__TASK DESCRIPTION__.
Where a line in the records below includes "README", pull that line out.

__STUDY MATERIAL__.
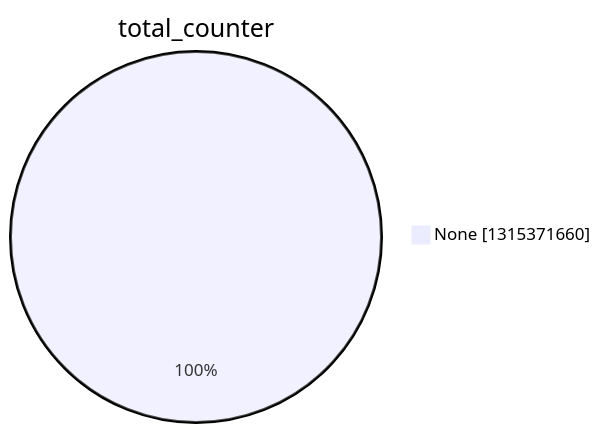
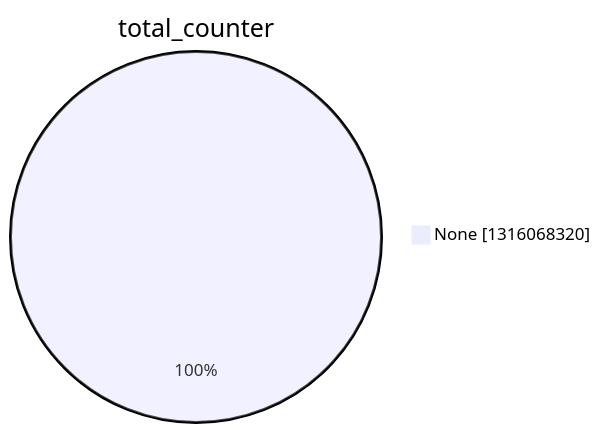
One commit to christiankrug/ctmonitor_visualization changed the second of 15 diagrams in argon2022/README.md. Above: the diagram before and after it, drawn with Mermaid. The commit also changed other lines of this file, not shown here.

````diff
--- a/argon2022/README.md
+++ b/argon2022/README.md
@@ -9,5 +9,5 @@
 ```mermaid
 pie showData
 title total_counter
-"None" :1315371660
+"None" :1316068320
 ```
````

__RESPONSE BELOW__.
One commit to christiankrug/ctmonitor_visualization changed the second of 15 diagrams in argon2022/README.md. Above: the diagram before and after it, drawn with Mermaid. The commit also changed other lines of this file, not shown here.
--- a/argon2022/README.md
+++ b/argon2022/README.md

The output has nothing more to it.